◆ Exercise objective ◆
Which of the lines below include the word "xlabel"? Pull each one out.

◆ Records drawn from a dataset ◆
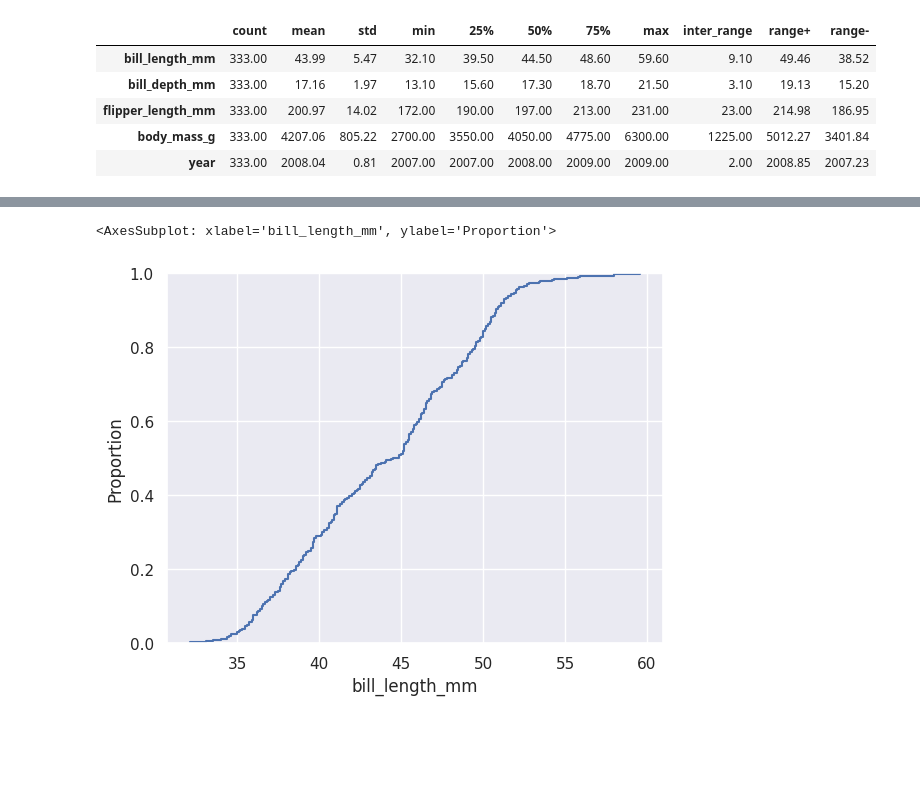
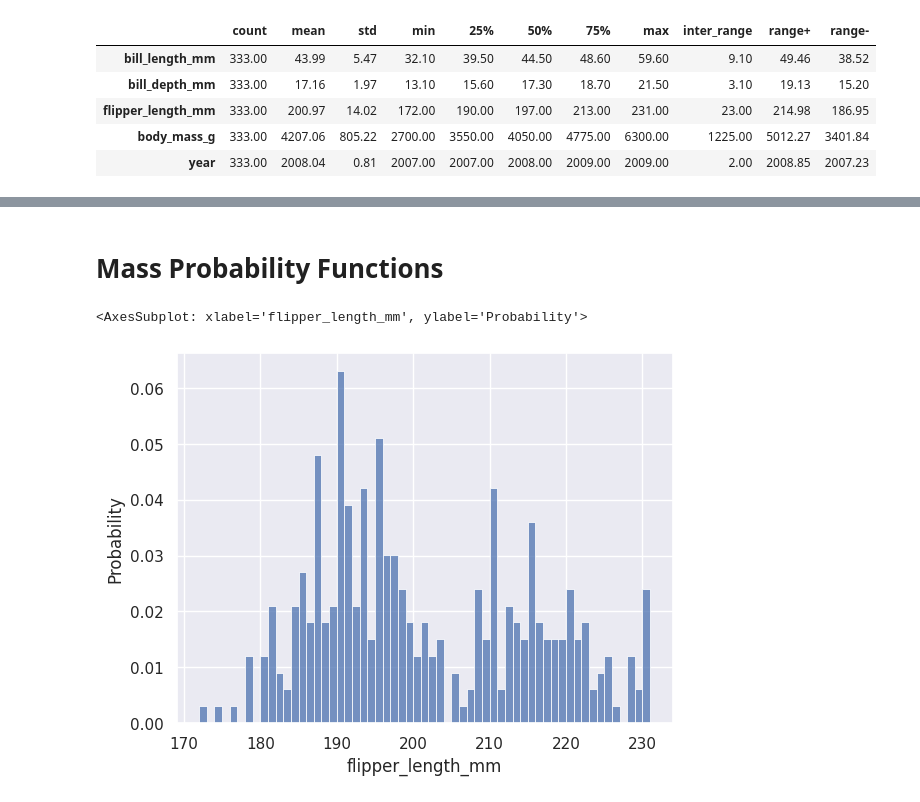
Before and after one commit to AleexSilva/Training-EDA, a Jupyter notebook: python-files/intro.ipynb, the cells around one changed output, grey strips where cells are left out. Cells and saved outputs as stored; diff of their text form; code cells hidden in the pictures; blank space fills up the shorter version.

Commit message:
Adding Mass Probability Functions

```diff
--- a/python-files/intro.ipynb
+++ b/python-files/intro.ipynb
@@ -14,6 +14,10 @@ pd.options.display.float_format= '{:.2f}'.format
 # Ignore Warnings
 import warnings
 warnings.filterwarnings('ignore')
+# %%
+#Variables
+
+Title_fontsize= 16
 # %%
 # Import CSV
 
@@ -335,7 +339,7 @@ Total    333 1.00
 # %%
 for i in df_categories:
     plt.figure(figsize=(11,5))
-    plt.title(i,fontsize=16)
+    plt.title(i,fontsize=Title_fontsize)
     plt.rcParams['figure.facecolor'] = 'White'
     sns.countplot(x=df_categories[i])
     plt.show()
@@ -450,10 +487,14 @@ for column in numeric_columns:
+# %% [markdown]
+# Mass Probability Functions
 # %%
-sns.ecdfplot(
+sns.histplot(
     data=df,
-    x='bill_length_mm'
+    x='flipper_length_mm',
+    binwidth=1,
+    stat='probability'
 )
 # %% [output]
-<AxesSubplot: xlabel='bill_length_mm', ylabel='Proportion'>
+<AxesSubplot: xlabel='flipper_length_mm', ylabel='Probability'>
-[figure, old version]
+[figure, new version]
 # %%
 import empiricaldist
```
Also changed, not shown: parts of 16 cells of this notebook.
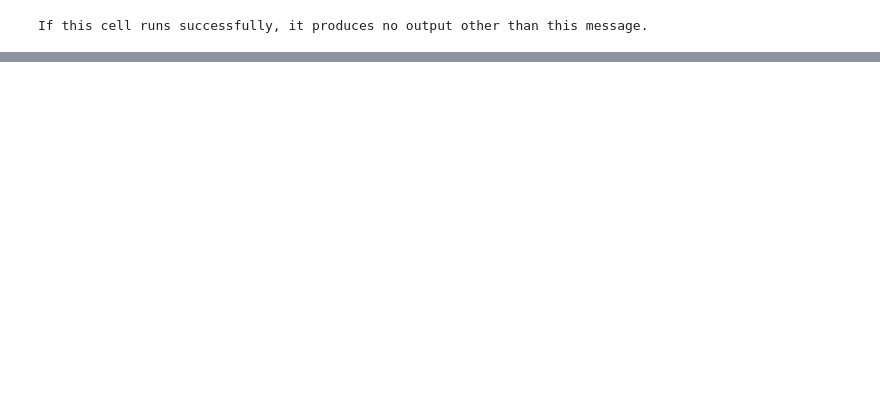
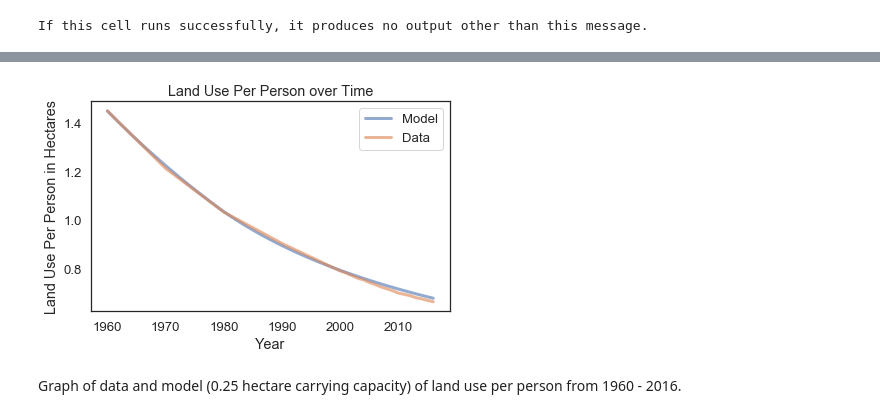
Before and after one commit to ANordwall/ModSimPy, a Jupyter notebook: code/!Project.ipynb, the cells around one changed output, grey strips where cells are left out. Saved outputs shown, nothing was run; the diff lists cells and outputs as text; code cells hidden in the pictures; blank space fills up the shorter version.

```diff
--- a/code/!Project.ipynb
+++ b/code/!Project.ipynb
@@ -162,0 +83,9 @@ def decay_sim ():
+# %%
+"""variables for land use pp model 1"""
+
+
+systemLandPP = System(alpha = 60,
+                      r = .005,
+                      k = .25, #carrying capacity of .25 hectares
+                     t_0 = 1960,
+                     r_0 = 1.447597)
@@ -162,0 +99,7 @@ def decay_sim ():
+# %%
+"""model for 1960-1980"""
+
+def land_PP_change1(land_use_pp, system):
+
+    pp_decline = land_use_pp/system.alpha
+    return land_use_pp - pp_decline
@@ -162,0 +113,25 @@ def decay_sim ():
+# %%
+def run_simulation_PP(system):
+
+    results = TimeSeries()
+    results[system.t_0] = system.r_0
+
+    for t in linrange(1960, 2016, 1):
+        if t < 1980:
+            results[t+1] = land_PP_change1(results[t], system)
+        else:
+            results[t+1] = land_PP_change2(results[t], system)
+    return results
+# %%
+results = run_simulation_PP(systemLandPP)
+
+plot (results, label='Model')
+plot (years, land_use_pp_data, label='Data')
+
+decorate(xlabel='Year',
+        ylabel='Land Use Per Person in Hectares',
+        title='Land Use Per Person over Time')
+# %% [output]
+[figure, added]
+# %% [markdown]
+Graph of data and model (0.25 hectare carrying capacity) of land use per person from 1960 - 2016.
```
Also changed, not shown: parts of 35 cells of this notebook.
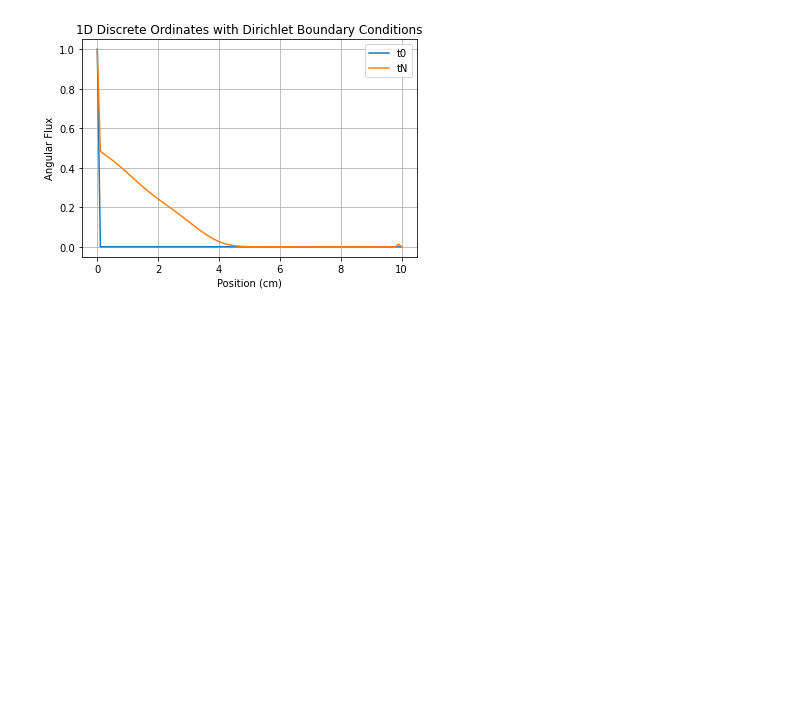
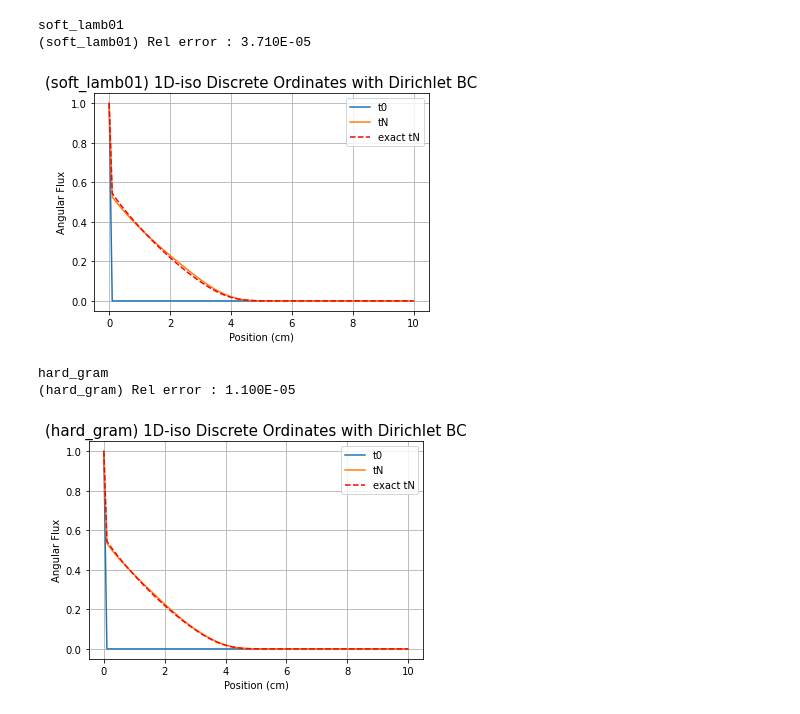
Before and after one commit to ScSteffen/CollisionOperatorLearning, a Jupyter notebook: simulation_study.ipynb, the cells around one changed output. Saved outputs shown, nothing was run; the diff lists cells and outputs as text; code cells hidden in the pictures; blank space fills up the shorter version.

```diff
--- a/simulation_study.ipynb
+++ b/simulation_study.ipynb
@@ -58,11 +58,6 @@ list_filename=[
     '1D/entropy/3_64_3_64_soft_lamb01',
     '1D/entropy/3_64_3_64_hard_gram',
     '1D/entropy/3_64_3_64_hard_special',
-    '1D/toy/3_8_3_8_wo_bias',
-    '1D/toy/3_8_3_8_w_bias',
-    '1D/toy/3_8_3_8_soft_lamb01',
-    '1D/toy/3_8_3_8_hard_gram',
-    '1D/toy/3_8_3_8_hard_special'
 ]
 
 ## guad pts and weights
@@ -118,13 +113,14 @@ def run_simulation(f_init, n_x, n_q, n_t, dt, dx, sigma_s, sigma_t, source, omeg
                 collision = model(_f, grid).squeeze().detach().numpy()
             else:
                 mass = (w_q @ f_kin[:, i])
-                if mass == 0:
-                    _f = torch.FloatTensor(f_kin[:, i].reshape(1, 1,-1))
-                    collision = model(_f, grid).squeeze().detach().numpy()
+                if mass==0:
+                    # _f = torch.FloatTensor(f_kin[:, i].reshape(1, 1,-1))
+                    # collision = model(_f, grid).squeeze().detach().numpy()
+                    collision=np.zeros(f_kin[:, i].shape)
                 else:
-                    f_normalized = f_kin[:, i] / mass
+                    f_normalized = f_kin[:, i] / mass * 3.5449
                     _f = torch.FloatTensor(f_normalized.reshape(1, 1, -1))
-                    collision = model(_f, grid).squeeze().detach().numpy() * mass
+                    collision = model(_f, grid).squeeze().detach().numpy() * mass / 3.5449
 
             for q in range(n_q):
                 # Update angular flux using finite difference method
@@ -183,14 +216,44 @@ f_tN = run_simulation(f_init, n_x, n_q, n_t, dt, dx, sigma_s, sigma_t, source, o
 # %%
+model_idx=2
+print(names[model_idx])
+f_tN = run_simulation(f_init, n_x, n_q, n_t, dt, dx, sigma_s, sigma_t, source, omega, models[model_idx], grid, w_q, True)
+
 f_res_tn = w_q @ f_tN / 2.
 f_res_t0 = w_q @ f_init / 2.
 # Plot the angular flux for one angle (e.g., the first angle)
 plt.plot(np.linspace(0, L, n_x), f_res_t0)
 plt.plot(np.linspace(0, L, n_x), f_res_tn)
+plt.plot(np.linspace(0, L, n_x), exact_f_res_tn, c='r', linestyle="--")
 plt.xlabel('Position (cm)')
 plt.ylabel('Angular Flux')
-plt.title('1D Discrete Ordinates with Dirichlet Boundary Conditions')
-plt.legend(['t0', 'tN'])
+plt.title('({}) 1D-iso Discrete Ordinates with Dirichlet BC'.format(names[model_idx]), size=15)
+plt.legend(['t0', 'tN','exact tN'])
 plt.grid(True)
-#plt.savefig("hard_special.png")
+#plt.savefig("wo_bias.png")
+print("({}) Rel error : {:.3E}".format(names[model_idx],np.mean((f_res_tn-exact_f_res_tn)**2)))
 # %% [output]
+soft_lamb01
+(soft_lamb01) Rel error : 3.710E-05
-[figure, old version]
+[figure, new version]
+# %%
+model_idx=3
+print(names[model_idx])
+f_tN = run_simulation(f_init, n_x, n_q, n_t, dt, dx, sigma_s, sigma_t, source, omega, models[model_idx], grid, w_q, True)
+
+f_res_tn = w_q @ f_tN / 2.
+f_res_t0 = w_q @ f_init / 2.
+# Plot the angular flux for one angle (e.g., the first angle)
+plt.plot(np.linspace(0, L, n_x), f_res_t0)
+plt.plot(np.linspace(0, L, n_x), f_res_tn)
+plt.plot(np.linspace(0, L, n_x), exact_f_res_tn, c='r', linestyle="--")
+plt.xlabel('Position (cm)')
+plt.ylabel('Angular Flux')
+plt.title('({}) 1D-iso Discrete Ordinates with Dirichlet BC'.format(names[model_idx]), size=15)
+plt.legend(['t0', 'tN','exact tN'])
+plt.grid(True)
+#plt.savefig("wo_bias.png")
+print("({}) Rel error : {:.3E}".format(names[model_idx],np.mean((f_res_tn-exact_f_res_tn)**2)))
+# %% [output]
+hard_gram
+(hard_gram) Rel error : 1.100E-05
+[figure, added]
```
Also changed, not shown: parts of 11 cells of this notebook, 5 other files.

◆ Expected output ◆
-<AxesSubplot: xlabel='bill_length_mm', ylabel='Proportion'>
+<AxesSubplot: xlabel='flipper_length_mm', ylabel='Probability'>
+decorate(xlabel='Year',
 plt.xlabel('Position (cm)')
+plt.xlabel('Position (cm)')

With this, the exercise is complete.